Frankly, if that's the best he can do, he doesn't deserve to lead the Liberal party and all of his boasting about the fact that he believes in human rights is based on very shaky ground indeed.

There is a danger that intellectuals face: the fact that they can intellectualize practically anything based on logic (at times subtley faulty yet still believable to an extent). What can be missing from such a mental experiment however is the emotional and spiritual depth of the human experience that produces a distance between the discussion of subjects like torture and the realities of the results of torture and so-called "coercive interrogation" methods themselves on the actual people who have endured them. It is of no benefit to bow to a thinker who is unable to make the connection to his own humanity.

Ignatieff uses his intellectualism to try to convince people that he really does believe in a ban on torture, while lamenting the loss of possible valuable information that he asserts can be gained from it. That is his stance. And he chooses to believe that it works in the face of massive evidence to the contrary while parroting Bushco statements that the torture of Kahlid Sheikh Mohammed actually produced useful results - a claim that has never been verified. One would think an intellectual, who prides himself in working for human rights, would at the very least question such a statement. But he can't because he really does believe torture can be useful. That, as far as I'm concerned, is a major flaw that cannot be overlooked, waved away or shouted down and booed by those who support Ignatieff's bid for the leadership. Nor should it be.

He is responsible for what he has written and what he believes and this man who wants to lead our country in the future must be answerable to all of us, much to the chagrin of those supporters of his at the debate on Saturday who would rather stifle debate than let it thrive in the open - where it rightly belongs.

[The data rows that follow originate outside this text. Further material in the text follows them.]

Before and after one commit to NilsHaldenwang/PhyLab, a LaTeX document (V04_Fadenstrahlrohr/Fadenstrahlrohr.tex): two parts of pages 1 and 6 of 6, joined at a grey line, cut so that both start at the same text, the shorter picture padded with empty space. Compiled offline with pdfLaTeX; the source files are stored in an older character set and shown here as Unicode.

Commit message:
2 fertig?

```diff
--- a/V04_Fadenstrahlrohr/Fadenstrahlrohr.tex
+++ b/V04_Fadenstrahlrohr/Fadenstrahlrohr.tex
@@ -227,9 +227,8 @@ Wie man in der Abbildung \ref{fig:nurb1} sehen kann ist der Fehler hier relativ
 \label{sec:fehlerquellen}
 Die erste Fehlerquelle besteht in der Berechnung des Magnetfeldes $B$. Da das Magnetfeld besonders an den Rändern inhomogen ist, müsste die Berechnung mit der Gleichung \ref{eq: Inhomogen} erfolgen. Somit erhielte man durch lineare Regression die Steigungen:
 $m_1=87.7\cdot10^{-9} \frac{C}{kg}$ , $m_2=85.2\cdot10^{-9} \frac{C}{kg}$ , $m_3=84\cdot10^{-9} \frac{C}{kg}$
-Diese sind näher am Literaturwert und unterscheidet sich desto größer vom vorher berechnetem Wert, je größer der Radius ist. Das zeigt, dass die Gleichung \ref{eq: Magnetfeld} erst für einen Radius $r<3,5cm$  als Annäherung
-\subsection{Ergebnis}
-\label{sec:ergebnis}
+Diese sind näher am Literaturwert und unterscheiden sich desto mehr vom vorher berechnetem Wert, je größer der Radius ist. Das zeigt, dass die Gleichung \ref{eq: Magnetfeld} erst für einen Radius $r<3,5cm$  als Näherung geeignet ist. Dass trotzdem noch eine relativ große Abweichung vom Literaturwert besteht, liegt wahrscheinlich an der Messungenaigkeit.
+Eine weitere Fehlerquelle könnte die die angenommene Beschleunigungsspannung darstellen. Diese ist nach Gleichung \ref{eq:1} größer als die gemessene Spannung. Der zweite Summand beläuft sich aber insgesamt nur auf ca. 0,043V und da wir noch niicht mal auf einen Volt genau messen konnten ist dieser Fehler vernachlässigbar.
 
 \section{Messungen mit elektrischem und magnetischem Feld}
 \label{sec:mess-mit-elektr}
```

We cannot allow our country to devolve into the political situation we now see in the United States: a far-right party (the Republicans) opposed by a lesser right party (the Democrats). Canada needs a balance between true liberals and true conservatives who are then able to meet somewhere in the middle in which they can compromise on decisions that work for all of us because that is the kind of democratic model that ensures that majority and minority rights are protected. That is a real reflection of our national character and we must be vigilant if we are to maintain what we cherish and value.

And that is why electing someone like Michael Ignatieff, who endorses pre-emptive war, whose character is lacking on the subject of torture, who believes in a military solution for Israeli/Palestinian relations, who openly sanctions targeted assassinations and who would rather live with the 'lesser of two evils' than rise above such a weak surrender to human rights to grab onto a mantle of the greater good which can be achieved by peaceful and humanitarian means - that is why his election as Liberal party leader would be a major step backwards for this country that we love so much. Why would any liberal or Liberal give such a man the power to run our country based on those beliefs?